Because you were there, you know the wider story- the blisters on your feet, the tiredness and hunger, the row you had with your partner a few minutes before. Also, all those other dimensions- the smell of the place, the sounds in the liquid air.

But interestingly, when you come to think back on this experience in the years to come, the amazing thing is that your entry into the memory will be shaped by this photograph- it will be a telescopic frame that distorts the reality towards the exhibit you were creating.

You, on a good day…

Sure, this reveals us (particularly if like me you make yourself an exhibit on the internet) as rather vain, rather shallow, rather foolish. We are making a meal of what is ubiquitous.

But more than this I wonder whether we are missing out somehow. If every event has to be recorded and digitally validated on some kind of external hard drive version of who we are then what might this be doing to us?

Do we lose some dimensions of experience?

Does it distance us from ourselves and each other?

I remember a conversation on a small island last year. We were there to get away from all the electronic noise and retreat, seeking silence, community and the voice of God. Conversation turned to the camera. Most of us had one- one us had 4. I suggested that given that we were seeking to immerse ourselves in nature, potentially the camera could be a distraction, a barrier between us and the place of retreat.

I remember getting quite a strong reaction. People fiercely defended the camera as means of looking more deeply, as a tool to aid spirituality, not to get in the way.

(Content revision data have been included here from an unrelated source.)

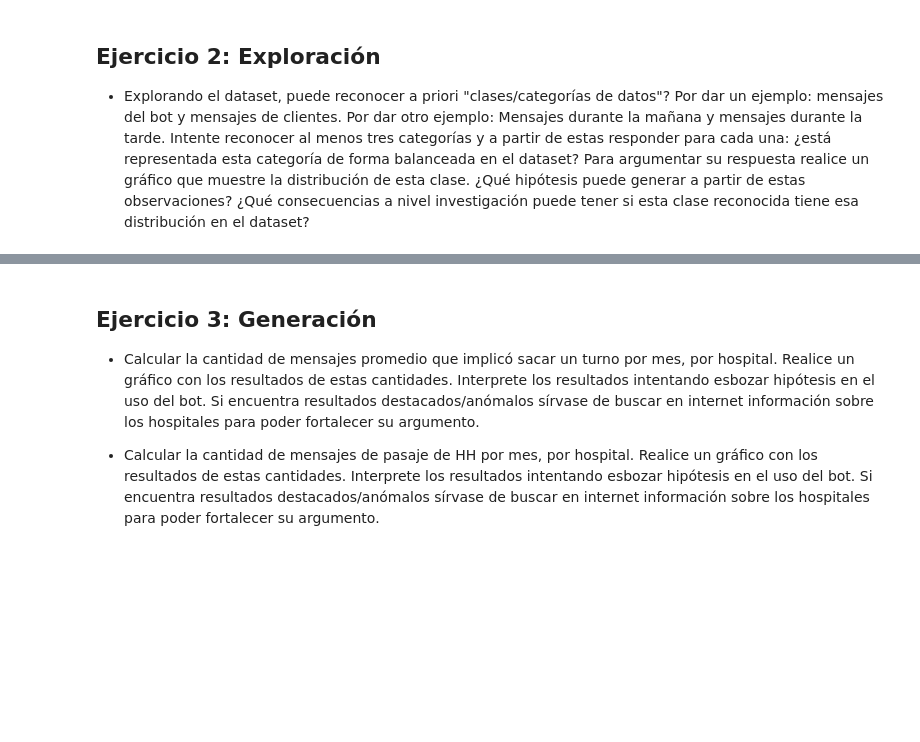
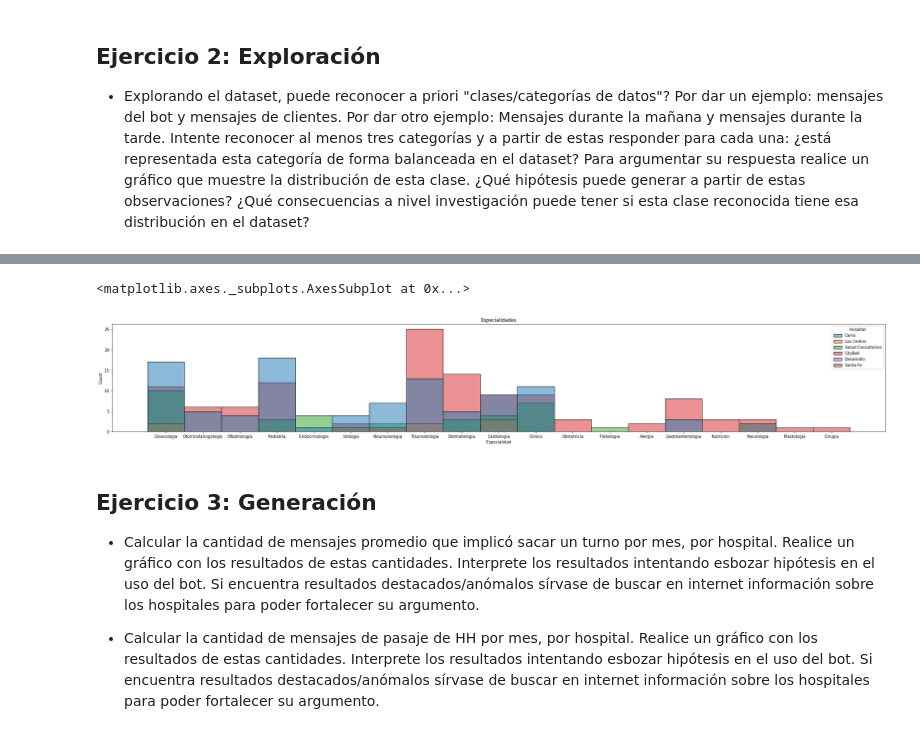
Before and after one commit to Tommmster/mentoria-diplodatos-chatbot, a Jupyter notebook: practico_1_AyV.ipynb, the cells around one changed output, grey strips where cells are left out. Drawn from its saved outputs; the diff is of its cells as text; code cells hidden in the pictures; blank space fills up the shorter version.

```diff
--- a/practico_1_AyV.ipynb
+++ b/practico_1_AyV.ipynb
@@ -291,3 +384,16 @@ len(df[df['No_Correlation'] == 0]) / len(df)
+# %%
+## Especialidades
+
+df['Especialidad'] = df [df.Appointment == 1].Body.apply(lambda s : s.split(' ')[4].title())
+
+fig = plt.figure(figsize=(35, 5))
+plt.ticklabel_format(style='plain', axis='x')
+plt.title('Especialidades')
+
+seaborn.histplot(data=df, x = 'Especialidad', hue='Hospital')
+# %% [output]
+<matplotlib.axes._subplots.AxesSubplot at 0x...>
+[figure, added]
 # %% [markdown]
 ## Ejercicio 3: Generación
 
```
Also changed, not shown: parts of 33 cells of this notebook.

Which it may be. Because these things are never simple and straightforward. It is not either/or, it is both/and.

There is an undeniable vanity in recording your life through photography and writing as I am doing here. It is our connection with significance, however minimal and fleeting that this might be in this age of information overload.

But there are other reasons too- and (unsurprisingly) I feel that these are valid, even if we have to acknowledge the contradiction. I write to allow me to think deeply, to live vulnerably and to seek out God in the small things and the unlikely places.

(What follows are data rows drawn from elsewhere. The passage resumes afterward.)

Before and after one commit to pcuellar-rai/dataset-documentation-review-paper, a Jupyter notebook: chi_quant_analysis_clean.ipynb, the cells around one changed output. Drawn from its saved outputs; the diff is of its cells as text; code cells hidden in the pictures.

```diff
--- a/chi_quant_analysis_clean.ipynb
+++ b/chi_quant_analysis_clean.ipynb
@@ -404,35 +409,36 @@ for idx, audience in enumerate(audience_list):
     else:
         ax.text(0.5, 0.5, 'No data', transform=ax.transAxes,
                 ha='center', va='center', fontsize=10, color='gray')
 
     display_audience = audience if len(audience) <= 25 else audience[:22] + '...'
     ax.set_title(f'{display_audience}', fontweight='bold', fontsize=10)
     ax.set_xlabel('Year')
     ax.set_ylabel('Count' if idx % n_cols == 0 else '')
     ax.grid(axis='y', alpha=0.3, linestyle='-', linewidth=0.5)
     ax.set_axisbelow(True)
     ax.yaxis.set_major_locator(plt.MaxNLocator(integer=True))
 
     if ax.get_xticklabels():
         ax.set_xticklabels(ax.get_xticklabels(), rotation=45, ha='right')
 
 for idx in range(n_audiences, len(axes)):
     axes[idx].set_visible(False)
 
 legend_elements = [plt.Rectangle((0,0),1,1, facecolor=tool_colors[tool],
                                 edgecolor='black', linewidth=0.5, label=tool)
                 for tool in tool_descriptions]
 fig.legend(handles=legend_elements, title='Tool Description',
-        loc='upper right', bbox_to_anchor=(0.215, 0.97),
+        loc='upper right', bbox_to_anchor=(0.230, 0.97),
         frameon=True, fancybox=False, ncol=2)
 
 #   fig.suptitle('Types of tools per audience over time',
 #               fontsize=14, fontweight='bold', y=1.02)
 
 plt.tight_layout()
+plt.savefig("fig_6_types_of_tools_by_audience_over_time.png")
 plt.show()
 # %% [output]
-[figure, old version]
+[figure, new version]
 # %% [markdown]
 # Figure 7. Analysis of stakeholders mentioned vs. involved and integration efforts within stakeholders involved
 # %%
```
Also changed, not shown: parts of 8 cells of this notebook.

I am away next weekend to another small island with some of my friends. Can I really leave behind the camera?

Perhaps I will take it, and leave it in the bag for one day.

One step at a time after all…

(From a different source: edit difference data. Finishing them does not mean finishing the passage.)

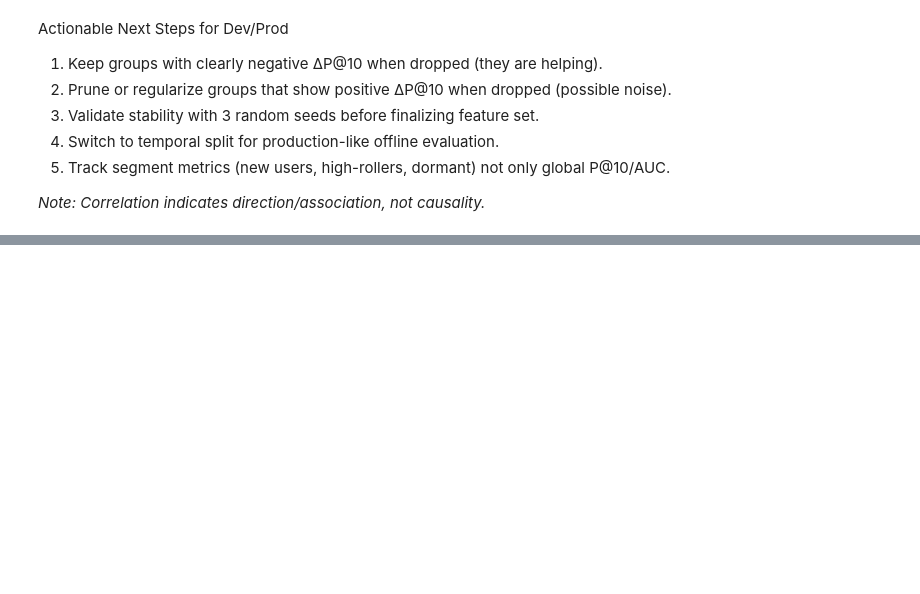
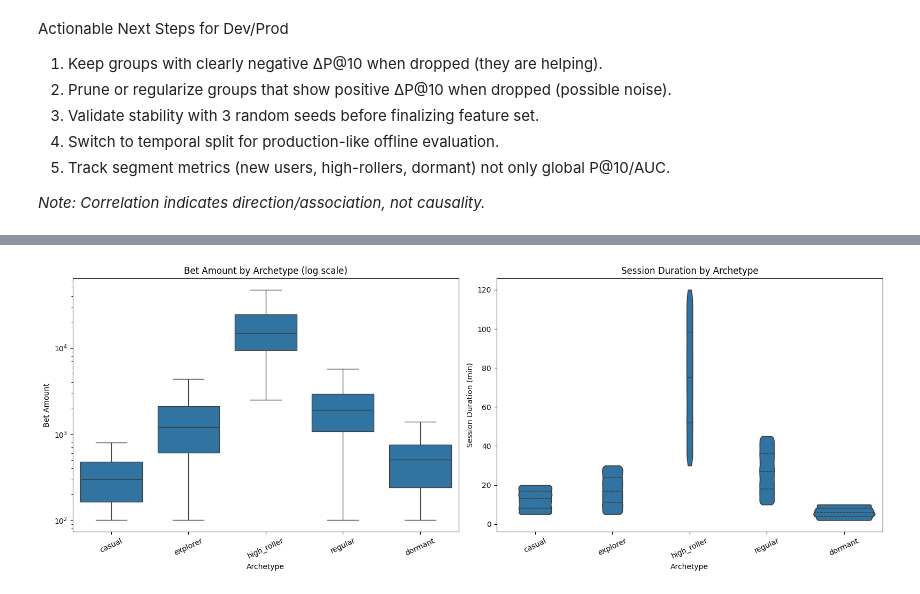
Before and after one commit to AyushDubeyaquagaming/Hybrid-RecSys, a Jupyter notebook: lightfm/recsys.ipynb, the cells around one changed output, grey strips where cells are left out. Saved outputs shown, nothing was run; the diff lists cells and outputs as text; code cells hidden in the pictures; blank space fills up the shorter version.

```diff
--- a/lightfm/recsys.ipynb
+++ b/lightfm/recsys.ipynb
@@ -1114,0 +1191,37 @@ Actionable Next Steps for Dev/Prod
+# %%
+# CELL 9.3 — Bet size and session-duration distributions by archetype
+
+seg_df = transactions_df.merge(users_df[['userId', 'archetype']], on='userId', how='left')
+
+fig, axes = plt.subplots(1, 2, figsize=(16, 6))
+
+sns.boxplot(
+    data=seg_df,
+    x='archetype',
+    y='betAmount',
+    showfliers=False,
+    ax=axes[0]
+)
+axes[0].set_yscale('log')
+axes[0].set_title('Bet Amount by Archetype (log scale)')
+axes[0].set_xlabel('Archetype')
+axes[0].set_ylabel('Bet Amount')
+axes[0].tick_params(axis='x', rotation=25)
+
+sns.violinplot(
+    data=seg_df,
+    x='archetype',
+    y='sessionDuration',
+    inner='quartile',
+    cut=0,
+    ax=axes[1]
+)
+axes[1].set_title('Session Duration by Archetype')
+axes[1].set_xlabel('Archetype')
+axes[1].set_ylabel('Session Duration (min)')
+axes[1].tick_params(axis='x', rotation=25)
+
+plt.tight_layout()
+plt.show()
+# %% [output]
+[figure, added]
```
Also changed, not shown: parts of 7 cells of this notebook.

Another storm…



Ripping and rending

Bending then breaking

Scuttling and guttering

Litterbugs whirling

Hold fast to the railing-

Here comes the storm


Slates start their scissoring

Lifting and sliding

Chimney pots clinging

Open mouth howling

Insurance claims pending-

Here comes the storm


Foaming and crashing

Spray plume tongue lashing

White horses raging

Anchors are scraping

The shore all white teething-

Here comes the storm


Sirens nee-nawing

Some cars aquaplaning

Power lines sparking

Snaking and falling

Gadgets are dying-

Here comes the storm





The one that got me…

I live in a beautiful place. Check out the lovely Visit Cowal site here if you do not believe me.

It is something I often take for granted (for which I ask forgiveness) but at other times, it hits me between the eyes. Today there is a storm raging in from the Atlantic, and the sea is being whipped into froth and spray- despite our relatively sheltered location.

The exuberant power of it is exhilarating, but also a little frightening.

Of course, the camera comes out at times like this.

Except this time, I wandered a little close to the surf, and suddenly found myself wet above the knees.

Oh deary me, I said.

This was the one that got me-


A few photos from the last week.

More rain here- missed another cricket match- due to be played at the wonderful Mount Stewart house on Bute. Whoever thought that cricket could be played in a West of Scotland climate?

A climate dominated of course, by the sea.

This ship sailed past our house the other day- like a ghost of memory. It is a training ship, the Stavros- which Emily is hoping to get a chance to sail on next year.

Forward a little, from the age of the square rigger to the age of the steam puffer- the ubiquitous water lorry of the Inner Hebrides until around the middle of the last century. Another ghost, seen here passing through the Kyles of Bute-

The sea has been cruel this week too. The storms roll in from the Atlantic. Who would be a sailor?

Apart from Emily that is…